If you meet resistance to any of these steps, back up to where your child feels comfortable and don't move on for a couple days, until he is ready.

Once the above steps have been mastered, start reminding your child to go potty every hour. When they go, be very supportive and praise them for how well they are doing. It is very important to be encouraging and positive.

Accidents do occasionally happen, but it is important to now how to handle them. You can show your child that you are disappointed, but never shout, punish or make a big deal of it. Tell them that's it ok, but to remember to go to the potty quickly when they feel the urge to urinate.

Night time training should only begin when your child can stay dry during nap time, or for more than 6 hours during the day.


Child potty "Rolemodeling" may help your child to learn from imitation. Here are a few other tips that may help you in the training process:

  • Having an "open-door policy" in the bathroom, help your child to see other members of the family using the toilet and he will learn by imitation
  • Place a non-absorbency cloth in their nappy and they will learn to become aware when they are wet.
  • Make the toilet training process fun, reward your child every time he uses the potty successfully and stays dry. Keep a surprise bag, of inexpensive gifts that he can stick his hand into, shake it around and see what he gets. This is encouraging and rewarding.
  • There are also many products available on the market, like potty training charts or potties that play a tune when your child urinates. You can also put some food colouring in the toilet water, and let your child guess what colour it will change to when he urinates in it.(Blue + urine = green) You can also buy underwear with his favourite cartoon character and explain to him that he must keep the character from getting wet, so when he wants to wee wee, he must quickly go to the potty.

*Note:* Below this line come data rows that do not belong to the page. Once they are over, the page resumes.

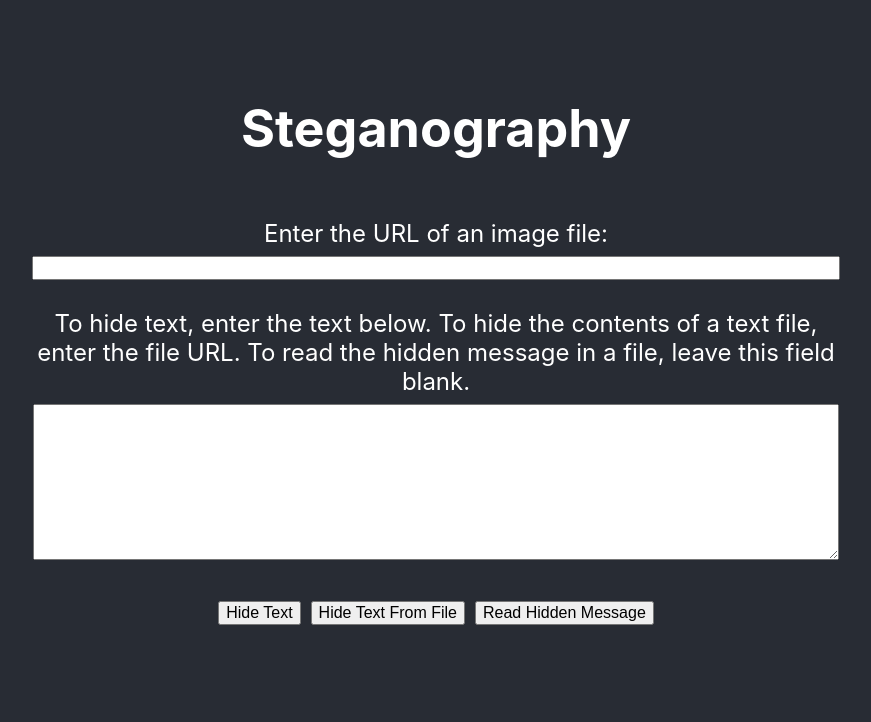
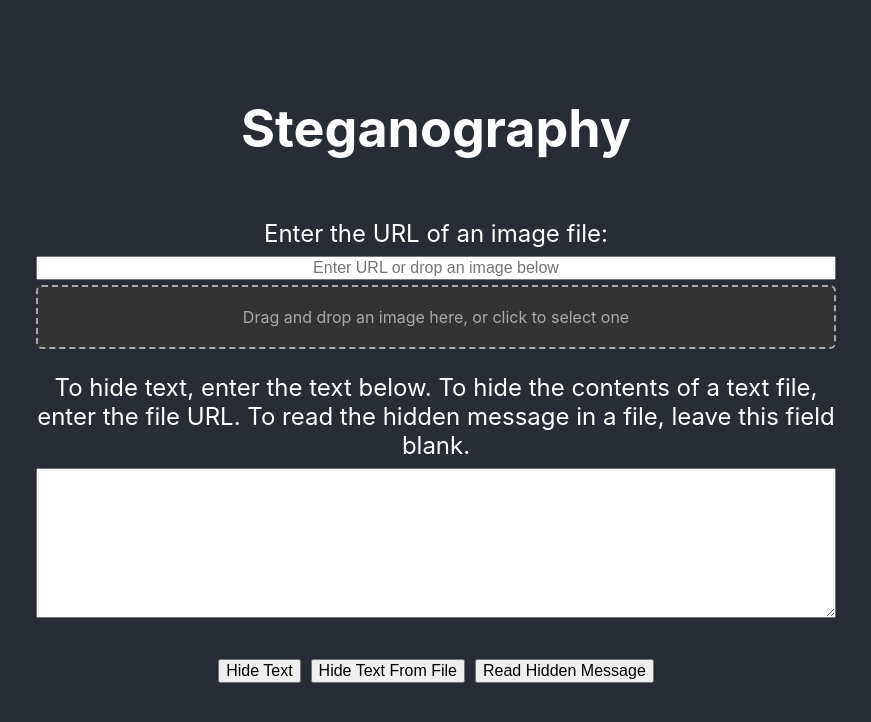
Before and after one commit to chartung17/steganography, a React (Create React App) app: page / in a window 1280 px wide. Shown: the top 722 px of the page, without its empty margins (204-1075 px from the left). Built offline with nearby package versions, Linux system fonts and the light colour scheme.

Commit message:
add dropzone and image previews

```diff
--- a/package.json
+++ b/package.json
@@ -10,6 +10,7 @@
     "gh-pages": "^3.2.3",
     "react": "^17.0.2",
     "react-dom": "^17.0.2",
+    "react-dropzone": "^15.0.0",
     "react-scripts": "^5.0.1",
     "web-vitals": "^1.1.2"
   },
--- a/src/App.css
+++ b/src/App.css
@@ -1,3 +1,7 @@
+* {
+  box-sizing: border-box;
+}
+
 .App {
   text-align: center;
 }
@@ -44,6 +48,11 @@ p {
   white-space: pre-wrap;
 }
 
+.output p {
+  text-wrap: wrap;
+  overflow-wrap: anywhere;
+}
+
 div {
   display: flex;
   flex-direction: row;
--- a/src/App.js
+++ b/src/App.js
@@ -88,6 +88,7 @@ export default class App extends React.Component {
         <button id='read' onClick={this.read}>Read Hidden Message</button>
       </div>
       <Output text={this.state.display}/>
+      <br/><br/>
       </header>
       </div>
     );
--- a/src/FileInput.js
+++ b/src/FileInput.js
@@ -1,26 +1,70 @@
 import React from 'react';
+import Dropzone from 'react-dropzone';
 
-export default class TextInput extends React.Component {
+export default class FileInput extends React.Component {
   constructor(props) {
     super(props);
     this.state = {
-      text: ''
+      text: '',
+      previewUrl: null
     }
     this.handleChange = this.handleChange.bind(this);
+    this.handleDrop = this.handleDrop.bind(this);
   }
 
-  // handle change in state
   handleChange(e) {
-    this.setState({
-      text: e.target.value
-    });
-    this.props.handleValChange(e.target.value);
+    const value = e.target.value;
+    this.setState({ text: value, previewUrl: value });
+    this.props.handleValChange(value);
+  }
+
+  handleDrop(acceptedFiles) {
+    if (acceptedFiles.length === 0) return;
+    const file = acceptedFiles[0];
+    const url = URL.createObjectURL(file);
+    this.setState({ text: url, previewUrl: url });
+    this.props.handleValChange(url);
   }
 
   render() {
     return (
-      <div className='input'>
-      <input name='file-input' value={this.state.text} onChange={this.handleChange}/>
+      <div className='input' style={{ flexDirection: 'column', alignItems: 'center' }}>
+        <input
+          name='file-input'
+          value={this.state.text}
+          onChange={this.handleChange}
+          placeholder='Enter URL or drop an image below'
+        />
+        <Dropzone onDrop={this.handleDrop} accept={{ 'image/*': [] }} multiple={false}>
+          {({ getRootProps, getInputProps, isDragActive }) => (
+            <div
+              {...getRootProps()}
+              style={{
+                width: '800px',
+                maxWidth: '90%',
+                padding: '20px',
+                border: '2px dashed #aaa',
+                borderRadius: '6px',
+                cursor: 'pointer',
+                backgroundColor: isDragActive ? '#444' : '#333',
+                color: '#aaa',
+                textAlign: 'center',
+                fontSize: '16px'
+              }}
+            >
+              <input {...getInputProps()} />
+              {isDragActive ? 'Drop image here...' : 'Drag and drop an image here, or click to select one'}
+            </div>
+          )}
+        </Dropzone>
+        {this.state.previewUrl && (
+          <img
+            src={this.state.previewUrl}
+            alt='Preview'
+            style={{ maxWidth: '200px', maxHeight: '200px', objectFit: 'contain', marginTop: '8px' }}
+            onError={() => this.setState({ previewUrl: null })}
+          />
+        )}
       </div>
     );
   }
--- a/src/Output.js
+++ b/src/Output.js
@@ -6,7 +6,6 @@ export default class Output extends React.Component {
     this.state = {
       text: props.text
     }
-    // this.handleTextChange = this.handleTextChange.bind(this);
   }
 
   componentDidUpdate(prevProps) {
@@ -19,12 +18,29 @@ export default class Output extends React.Component {
   }
 
   render() {
-    let text = 'The file containing your hidden message can be found at ';
+    const { text } = this.state;
+    const isUrl = text.startsWith('http') || text.startsWith('blob:');
+    const isBlob = text.startsWith('blob:');
+
     return (
       <div className='output'>
-        {this.state.text.startsWith('http')
-          ? <p>{text}<a href={this.state.text}>{this.state.text}</a></p>
-          : <p>{this.state.text}</p>}
+        {isUrl
+          ? (
+            <div style={{ flexDirection: 'column', alignItems: 'center' }}>
+              <p>
+                {isBlob
+                  ? 'Your encoded image is ready: '
+                  : 'The file containing your hidden message can be found at '}
+                <a href={text} download={isBlob ? 'encoded.png' : undefined}>{text}</a>
+              </p>
+              <img
+                src={text}
+                alt='Output preview'
+                style={{ maxWidth: '200px', maxHeight: '200px', objectFit: 'contain', marginTop: '8px' }}
+              />
+            </div>
+          )
+          : <p>{text}</p>}
       </div>
     );
   }
```
Also changed, not shown: 1 other file (tests, documents, lock files or other folders).
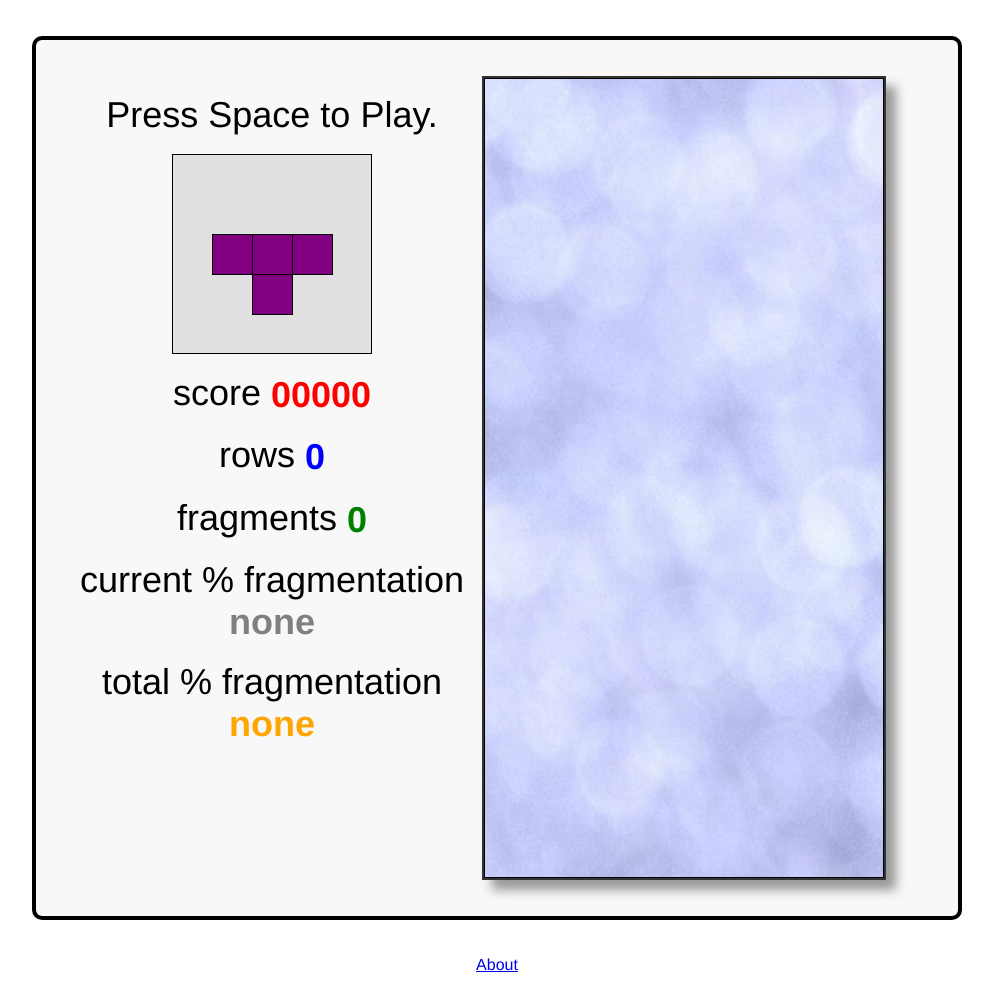
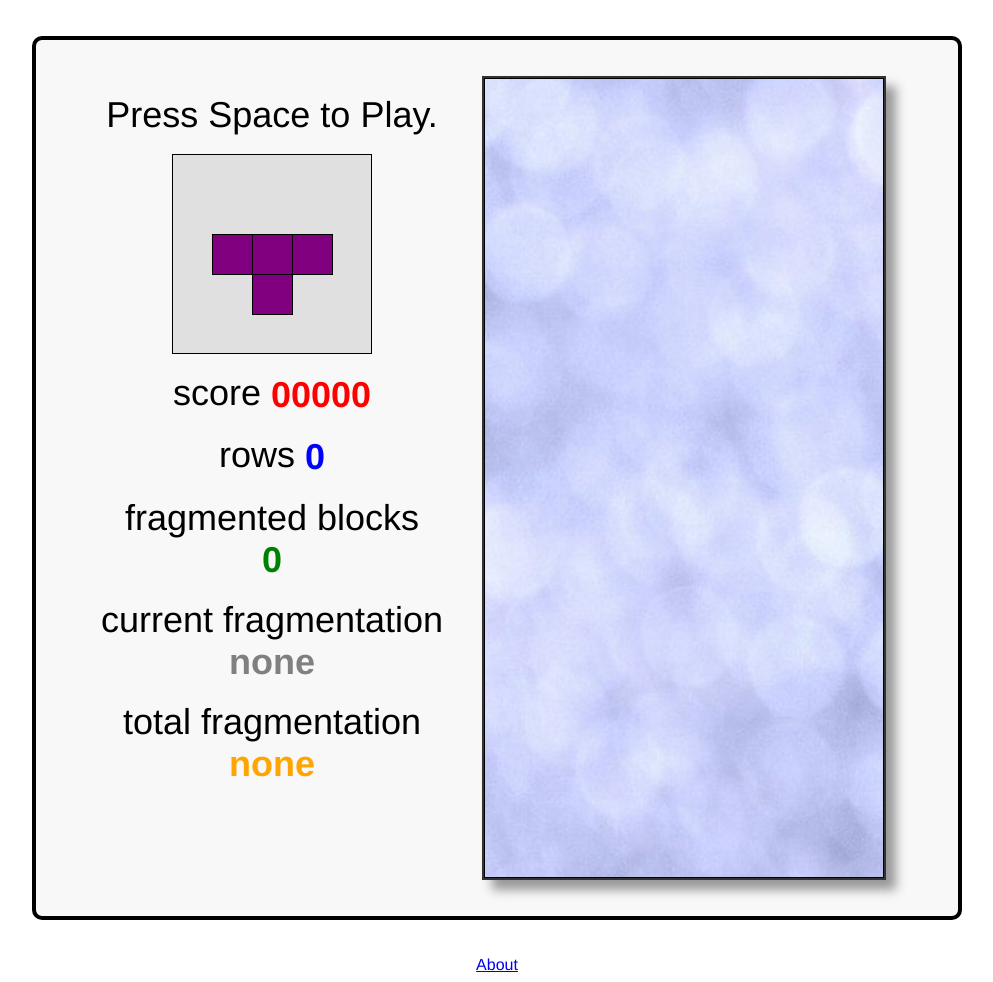
Before and after one commit to UnsolvedCypher/UnsolvedCypher.github.io, a Jekyll site: the page fragmentetris/index.html, which Jekyll copies as it is, in a window 1280 px wide. Shown: the whole page, without its empty margins (143-1136 px from the left). Built offline with Jekyll 4.4.1, drawn with Linux system fonts in a browser that asks for light colours.

```diff
--- a/fragmentetris/index.html
+++ b/fragmentetris/index.html
@@ -13,7 +13,7 @@
     #upcoming { display: block; margin: 0 auto; background-color: #E0E0E0; }
     #score    { color: red; font-weight: bold; vertical-align: middle; }
     #rows     { color: blue; font-weight: bold; vertical-align: middle; }
-    #frag     { color: green; font-weight: bold; vertical-align: middle; }
+    #frag     { color: green; font-weight: bold; vertical-align: middle; display:block;}
     #fragperc     { color: orange; font-weight: bold; vertical-align: middle; display:block;}
     #currfragperc     { color: grey; font-weight: bold; vertical-align: middle; display:block;}
     #stats    { position: absolute; bottom: 0em; right: 1em; }
@@ -34,9 +34,9 @@
       <p><canvas id="upcoming"></canvas></p>
       <p>score <span id="score">00000</span></p>
       <p>rows <span id="rows">0</span></p>
-      <p>fragments <span id="frag">0</span></p>
-      <p>current % fragmentation <span id="currfragperc">0</span></p>
-      <p>total % fragmentation<span id="fragperc">0</span></p>
+      <p>fragmented blocks<span id="frag">0</span></p>
+      <p>current fragmentation<span id="currfragperc">0</span></p>
+      <p>total fragmentation<span id="fragperc">0</span></p>
     </div>
     <canvas id="canvas">
       Sorry, this example cannot be run because your browser does not support the &lt;canvas&gt; element
```
Also changed, not shown: other parts of fragmentetris/index.html (+2 -2 lines).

If your child has difficulty with toilet training, and achieving control of his bodily functions, will depend on your child's special need, whether it is a physical or cognitive difficulty, and what degree your child is affected.

For many children it is difficult to actually reach the toilet in time, and then to get onto the toilet due to physical challenges. You may have to help your child onto the toilet, positioning onto the seat or even holding them in position whilst on the toilet.

Other children have difficulty in communicating that they need to go, or you as a parent may struggle to explain the ideas associated with potty training, in a way that your child can understand.

There are adaptations that can be made to the bathroom, to help a child with physical disabilities sit on a toilet. For older children there are raised seats, and safety rails to help with positioning and stability. For younger children there are many potty chairs available either free standing or those that fit over a toilet, and have back support for positioning. Either straddling or sitting sideways on the toilet seat, can provide more stability, and make your child feel more secure when using the toilet or potty.

When communication is a problem, it is much easier to actually show your child what needs to be done, and let him learn through watching other family members, using the toilet. If after a while you are still struggling and your child does not seem to grasp the concept, it may be best to seek the help of a professional nurse or a therapist. They will help you set goals, and find easy ways to make them obtainable, in a realistic period of time.

If you're looking for something specific, here's your chance to go searching... The Web The special needs child

Related Articles

Tips to make potty training a success.
Deciding to potty train your child is the easy part. The hard part is doing it successfully, so that journey and the end result is both a happy one for you and your child...

Potty training methods.
There are many different ways to potty training your special needs child, but only one fundamental rule, Patients...

Return from Toilet training back to Home page

The Cool Calm Special Needs Mom

Sign up here
to receive
"The Cool Calm Special Needs Mom"


"The Special Needs Child eZine"
Our Monthly Newsletter!

Get Link

Site Build It!

Follow SpecialNeedsMum on Twitter

[?] Subscribe To This Site

follow us in feedly
Add to My Yahoo!
Add to My MSN
Subscribe with Bloglines

Template Design
Copyright© 2009-2010